My husband began complaining out loud, which is highly unusual for his laid-back self, but my diversion was creating a risk of making us late for a post-church commitment on our time. This is what I offered in response to his protests:
"I have to do this because I know from experience that my odds of securing half-gallon cartons of organic skim milk in HEB-CLM at this hour on a Sunday are about 50%, whereas my odds at any other grocery store in Clear Lake are closer to 25%. And if I wait until later today, those 50% odds will decline from there. So I either have to do this now, or else wait to get milk for us until after the restocking which typically occurs mid- to late-day on Monday, which would be too late for today's needs."
The mood of my husband, an engineer mildly obsessed with systemic efficiencies, degenerated even further from that point. His initial grumble amplified to a full-blown howl as he wondered aloud how any grocery store manager could possibly be so stupid as to allow the inventory such a high-dollar, high-margin staple to remain so consistently low or un-stocked for significant periods of time. The market offers all kinds of "JIT" (just-in-time) software specifically developed to prevent that very scenario, after all.
Last November, I wondered whether this chronically-understocked condition was a ramification of the Eagle Ford Shale boom in Texas which perhaps was siphoning off the labor that would be required to achieve effective retail management in places such as our local grocery stores.
|Here's a screengrab of my milk wails from that original blog post. On that day, I had attempted to get the grocery shopping done before going to church.|

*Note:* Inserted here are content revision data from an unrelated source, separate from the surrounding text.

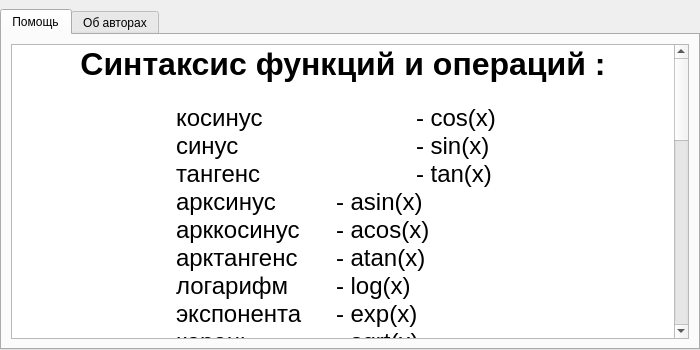
This is Frames/helpDialogFrame.ui in EgorAlmikeev/ProjectX as Qt 5 draws it before an edit. The edited form follows.
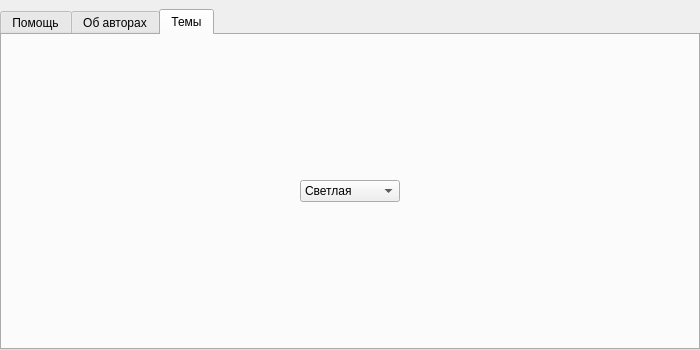
This is the edited form. The open tabs and pages were chosen to show the change.

Commit message: change frame resize policy, dont know how, im just change composition twice, now it works ¯\_(ツ)_/¯ add dark theme, Peter doesn't like it. it makes me sad fix Peter forgotten bracket in parser (ctan)

```diff
--- a/Frames/helpDialogFrame.ui
+++ b/Frames/helpDialogFrame.ui
@@ -65,19 +65,19 @@
 &lt;p style=&quot; margin-top:0px; margin-bottom:0px; margin-left:0px; margin-right:0px; -qt-block-indent:0; text-indent:0px;&quot;&gt;&lt;span style=&quot; font-size:18pt;&quot;&gt;		факториал	- (x)!&lt;/span&gt;&lt;/p&gt;
 &lt;p style=&quot; margin-top:0px; margin-bottom:0px; margin-left:0px; margin-right:0px; -qt-block-indent:0; text-indent:0px;&quot;&gt;&lt;span style=&quot; font-size:18pt;&quot;&gt;		n-степень	- x^n&lt;/span&gt;&lt;/p&gt;
 &lt;p style=&quot; margin-top:0px; margin-bottom:0px; margin-left:0px; margin-right:0px; -qt-block-indent:0; text-indent:0px;&quot;&gt;&lt;span style=&quot; font-size:18pt;&quot;&gt;		модуль		- abs(x)&lt;/span&gt;&lt;/p&gt;
+&lt;p style=&quot;-qt-paragraph-type:empty; margin-top:0px; margin-bottom:0px; margin-left:0px; margin-right:0px; -qt-block-indent:0; text-indent:0px; font-size:18pt;&quot;&gt;&lt;br /&gt;&lt;/p&gt;
+&lt;p align=&quot;center&quot; style=&quot; margin-top:0px; margin-bottom:0px; margin-left:0px; margin-right:0px; -qt-block-indent:0; text-indent:0px;&quot;&gt;&lt;span style=&quot; font-size:36pt; font-weight:600; vertical-align:super;&quot;&gt;Константы :&lt;/span&gt;&lt;/p&gt;
+&lt;p align=&quot;center&quot; style=&quot; margin-top:0px; margin-bottom:0px; margin-left:0px; margin-right:0px; -qt-block-indent:0; text-indent:0px;&quot;&gt;&lt;span style=&quot; font-size:18pt;&quot;&gt;пи - pi или Pi&lt;/span&gt;&lt;/p&gt;
+&lt;p align=&quot;center&quot; style=&quot; margin-top:0px; margin-bottom:0px; margin-left:0px; margin-right:0px; -qt-block-indent:0; text-indent:0px;&quot;&gt;&lt;span style=&quot; font-size:18pt;&quot;&gt;экспонента - e&lt;/span&gt;&lt;/p&gt;
 &lt;p align=&quot;center&quot; style=&quot;-qt-paragraph-type:empty; margin-top:0px; margin-bottom:0px; margin-left:0px; margin-right:0px; -qt-block-indent:0; text-indent:0px; font-size:18pt;&quot;&gt;&lt;br /&gt;&lt;/p&gt;
 &lt;p align=&quot;center&quot; style=&quot; margin-top:0px; margin-bottom:0px; margin-left:0px; margin-right:0px; -qt-block-indent:0; text-indent:0px;&quot;&gt;&lt;span style=&quot; font-size:36pt; font-weight:600; vertical-align:super;&quot;&gt;Пример формулы :&lt;/span&gt;&lt;/p&gt;
-&lt;p align=&quot;center&quot; style=&quot; margin-top:0px; margin-bottom:0px; margin-left:0px; margin-right:0px; -qt-block-indent:0; text-indent:0px;&quot;&gt;&lt;span style=&quot; font-size:18pt;&quot;&gt;(sin(x) * cos(x)) - (Pi / 2)&lt;/span&gt;&lt;/p&gt;
+&lt;p align=&quot;center&quot; style=&quot; margin-top:0px; margin-bottom:0px; margin-left:0px; margin-right:0px; -qt-block-indent:0; text-indent:0px;&quot;&gt;&lt;span style=&quot; font-size:18pt;&quot;&gt;(sin(x) * cos(x * e)) - (Pi / 2)&lt;/span&gt;&lt;/p&gt;
 &lt;p align=&quot;center&quot; style=&quot;-qt-paragraph-type:empty; margin-top:0px; margin-bottom:0px; margin-left:0px; margin-right:0px; -qt-block-indent:0; text-indent:0px; font-size:18pt;&quot;&gt;&lt;br /&gt;&lt;/p&gt;
 &lt;p align=&quot;center&quot; style=&quot; margin-top:0px; margin-bottom:0px; margin-left:0px; margin-right:0px; -qt-block-indent:0; text-indent:0px;&quot;&gt;&lt;span style=&quot; font-size:36pt; font-weight:600; vertical-align:super;&quot;&gt;Пример пределов :&lt;/span&gt;&lt;/p&gt;
 &lt;p align=&quot;center&quot; style=&quot; margin-top:0px; margin-bottom:0px; margin-left:0px; margin-right:0px; -qt-block-indent:0; text-indent:0px;&quot;&gt;&lt;span style=&quot; font-size:18pt;&quot;&gt;От : Pi	До : 2 * Pi&lt;/span&gt;&lt;/p&gt;
 &lt;p align=&quot;center&quot; style=&quot;-qt-paragraph-type:empty; margin-top:0px; margin-bottom:0px; margin-left:0px; margin-right:0px; -qt-block-indent:0; text-indent:0px; font-size:18pt;&quot;&gt;&lt;br /&gt;&lt;/p&gt;
 &lt;p align=&quot;center&quot; style=&quot; margin-top:0px; margin-bottom:0px; margin-left:0px; margin-right:0px; -qt-block-indent:0; text-indent:0px;&quot;&gt;&lt;span style=&quot; font-size:36pt; font-weight:600; vertical-align:super;&quot;&gt;Возможные ответы :&lt;/span&gt;&lt;/p&gt;
-&lt;p style=&quot; margin-top:0px; margin-bottom:0px; margin-left:0px; margin-right:0px; -qt-block-indent:0; text-indent:0px;&quot;&gt;&lt;span style=&quot; font-size:18pt; font-weight:600;&quot;&gt;Ошибка времени выполнения&lt;/span&gt;&lt;span style=&quot; font-size:18pt;&quot;&gt; – формулу не удалось вычислить за определённый для неё максимум по времени. Это может означить, например, что вычисляемый интеграл не сходящийся.&lt;/span&gt;&lt;/p&gt;
-&lt;p style=&quot;-qt-paragraph-type:empty; margin-top:0px; margin-bottom:0px; margin-left:0px; margin-right:0px; -qt-block-indent:0; text-indent:0px; font-size:18pt;&quot;&gt;&lt;br /&gt;&lt;/p&gt;
-&lt;p style=&quot; margin-top:0px; margin-bottom:0px; margin-left:0px; margin-right:0px; -qt-block-indent:0; text-indent:0px;&quot;&gt;&lt;span style=&quot; font-size:18pt; font-weight:600;&quot;&gt;nan&lt;/span&gt;&lt;span style=&quot; font-size:18pt;&quot;&gt; – введённые данные приводят к ошибке вычислений, например к делению нуля на нуль.&lt;/span&gt;&lt;/p&gt;
-&lt;p style=&quot;-qt-paragraph-type:empty; margin-top:0px; margin-bottom:0px; margin-left:0px; margin-right:0px; -qt-block-indent:0; text-indent:0px; font-size:18pt;&quot;&gt;&lt;br /&gt;&lt;/p&gt;
-&lt;p style=&quot; margin-top:0px; margin-bottom:0px; margin-left:0px; margin-right:0px; -qt-block-indent:0; text-indent:0px;&quot;&gt;&lt;span style=&quot; font-size:18pt; font-weight:600;&quot;&gt;inf&lt;/span&gt;&lt;span style=&quot; font-size:18pt;&quot;&gt; – бесконечность&lt;/span&gt;&lt;/p&gt;&lt;/body&gt;&lt;/html&gt;</string>
+&lt;p style=&quot; margin-top:0px; margin-bottom:0px; margin-left:0px; margin-right:0px; -qt-block-indent:0; text-indent:0px;&quot;&gt;&lt;span style=&quot; font-size:18pt; font-weight:600;&quot;&gt;Ошибка времени выполнения&lt;/span&gt;&lt;span style=&quot; font-size:18pt;&quot;&gt; – формулу не удалось вычислить за определённый для неё максимум по времени. Это может означить, например, что вычисляемый интеграл не сходящийся.&lt;/span&gt;&lt;/p&gt;&lt;/body&gt;&lt;/html&gt;</string>
          </property>
         </widget>
        </item>
@@ -110,6 +110,39 @@
        </item>
       </layout>
      </widget>
+     <widget class="QWidget" name="tab">
+      <attribute name="title">
+       <string>Темы</string>
+      </attribute>
+      <layout class="QGridLayout" name="gridLayout_4">
+       <item row="0" column="0">
+        <widget class="QComboBox" name="comboBox">
+         <property name="maximumSize">
+          <size>
+           <width>100</width>
+           <height>16777215</height>
+          </size>
+         </property>
+         <property name="currentText">
+          <string>Светлая</string>
+         </property>
+         <property name="frame">
+          <bool>true</bool>
+         </property>
+         <item>
+          <property name="text">
+           <string>Светлая</string>
+          </property>
+         </item>
+         <item>
+          <property name="text">
+           <string>Тёмная</string>
+          </property>
+         </item>
+        </widget>
+       </item>
+      </layout>
+     </widget>
     </widget>
    </item>
   </layout>
```
The commit also changes 9 other files.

In other words, it isn't an external labor shortage (such as what might be wrought by a nearby workforce-sucking oil boom) which is driving the trend - it's an internal failure of the business model.
The article explains, "A number of accounts quote shoppers as leaving Walmarts empty handed and heading for competitors." Absolutely!! Not only did I have to stop shopping at the League City Walmart some time ago for that reason, I actually took the time to file a formal complaint about the fact that so much grocery stock was chronically missing from their shelves that it made the store literally un-shoppable for me, because I target specific organic items and I'm not willing to purchase any inferior substitutes that might happen to be still stocked.
Here's where TIME could improve its own content by looking more deeply at the issue. The question they asked both directly and indirectly is the obvious one: Why would Walmart let a thing like this labor shortage happen? Are they not thusly shooting themselves in the retail foot?
The answer is not the resounding "Yes!" that one might first guess. Retail businesses succeed on the basis of the incremental value that they offer relative to their competition. But if every other retailer is also chronically understocked for key consumer commodities, then it becomes questionable as to how much net damage Walmart is really doing to itself. It's not like we consumers have anywhere else to turn at this point.
Either way, whether this problem is originating externally or internally, it sucks for us consumers who will need to continue wasting valuable time scrounging for un-stocked essentials.
|Yet another empty Clear Lake grocery shelf, photographed in early April 2013. The sale tag reads "What a Deal!" Well, it ain't much of a deal if there's none of the stuff available to buy, is it?? |
I found a very efficient way around this particular chronic organic brand shortage (Nature's Path Pumpkin Flax Granola): Sam's Club sells it in institutional sizes and they usually have at least one partial pallet available in their El Dorado location. Therefore whenever I spy this particular empty shelf in a grocery store, I gloat to myself, "Ha ha!! I found a workaround for the chronic shortage of that one product, at least!!"